In its year-end review for CNN of Asia’s winners and losers, the Japan Times has declared that President Rodrigo Duterte had the Best Year in 2016.
According to the JT article, despite the controversies surrounding his all-out war against the illegal drug trade in the Philippines and the growing threat of narco-politics, Duterte is on track with his plan to “rebalance his nation’s (diplomatic) ties, improve the life of the average Filipino…(and) make the Philippines — a one-time economic and trade powerhouse — great again.”
The recognition comes at the heels of Duterte also being named, the 2016 Person of the Year by the Hong Kong-based Yazhou Zhoukan magazine.
Below is the full text of the Japan Times report on Duterte.
Best Year: Philippine President Rodrigo Duterte
Not without controversy, Duterte tops our CNN list for “best year” in Asia by winning his nation’s presidency in a landslide last May and subsequently upending, rethinking and reshaping the state of affairs — for good or for bad — at home and abroad.
Since taking office on June 30, the former mayor of Davao City has launched an unsparing, and bloody, war on crime and drugs that has brought mounting human rights criticism and concerns over extrajudicial killings.
The tough-talking leader also has declared a “separation” from the U.S., its long-term ally, and moved to put aside territorial disputes in favor of business deals with China — this, despite an international tribunal ruling in the Philippines’ favor in July over territories in the South China Sea.
In early December, the Social Weather Stations survey firm had Duterte enjoying a 77 percent approval rating as Filipinos continue to put their trust in their controversial president. For now, the Philippine leader’s unconventional moves seem a harbinger of things to come.

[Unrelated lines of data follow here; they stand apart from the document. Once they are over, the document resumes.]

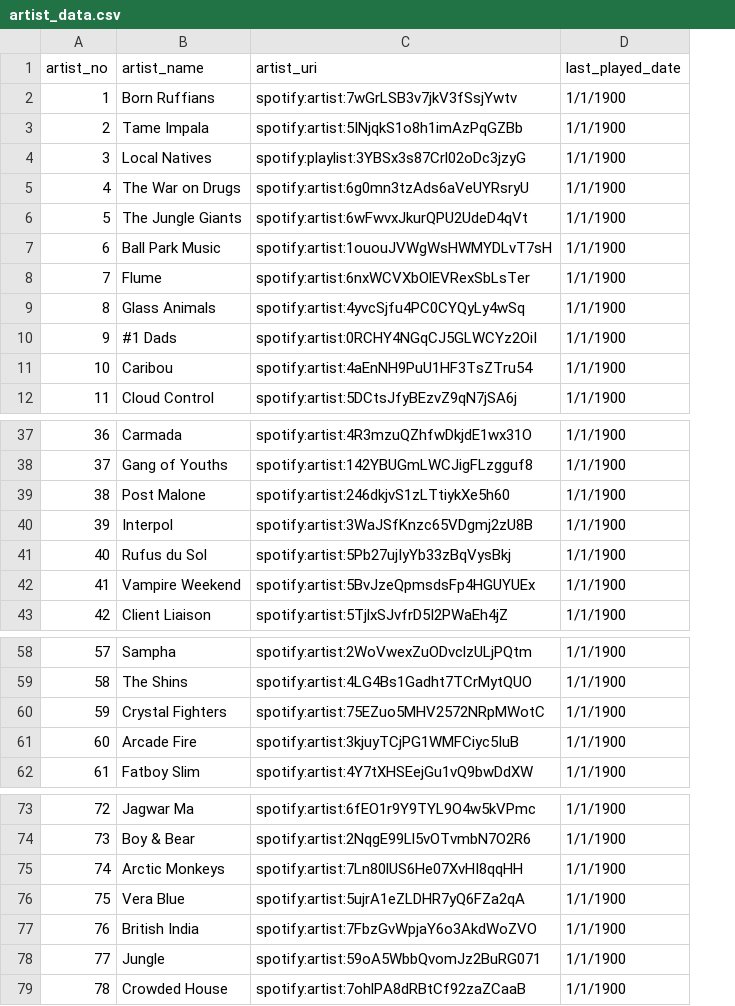
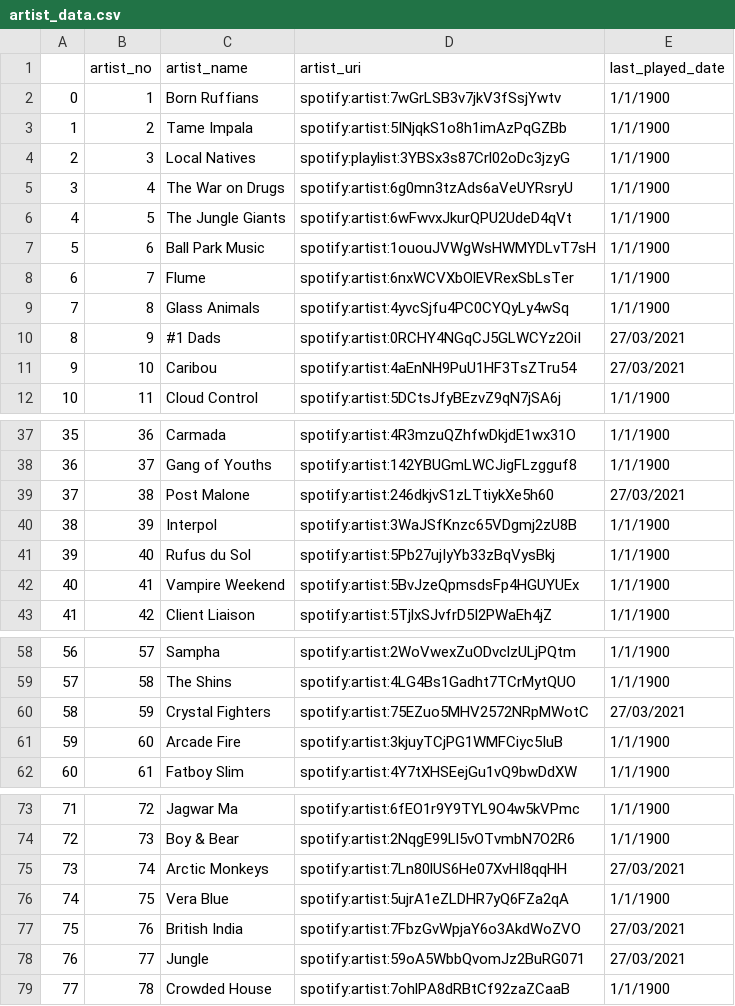
Before and after one commit to Timpryor91/spotify_playlist_maker, a CSV file: artist_data.csv, drawn as a sheet; only a part is shown, gaps mark what is left out; addresses are those after the commit; the diff covers the shown part only; the diff names each change by its address in the sheet, - before the commit and + after, or states it on an @@ line.

Commit message:
added artists dataframe data update

```diff
--- a/artist_data.csv
+++ b/artist_data.csv
+column A, rows 2-12: 0 | 1 | 2 | 3 | 4 | 5 | 6 | 7 | 8 | 9 | 10; rows 37-43: 35 | 36 | 37 | 38 | 39 | 40 | 41; rows 58-62: 56 | 57 | 58 | 59 | 60; rows 73-79: 71 | 72 | 73 | 74 | 75 | 76 | 77
-E10:E11 (last_played_date): 1/1/1900
+E10:E11 (last_played_date): 27/03/2021
-E39 (last_played_date): 1/1/1900
+E39 (last_played_date): 27/03/2021
-E60 (last_played_date): 1/1/1900
+E60 (last_played_date): 27/03/2021
-E75 (last_played_date): 1/1/1900
+E75 (last_played_date): 27/03/2021
-E77:E78 (last_played_date): 1/1/1900
+E77:E78 (last_played_date): 27/03/2021
```
Also changed, not shown: 3 edited cells elsewhere in this file, played_songs.csv, 4 other files.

This is no pivot to China, but a disruption of the old normal. Duterte ended 2016 seeking to rebalance his nation’s ties, improve the life of the average Filipino and make the Philippines — a one-time economic and trade powerhouse — great again. And for that, Asia’s best year goes to Duterte.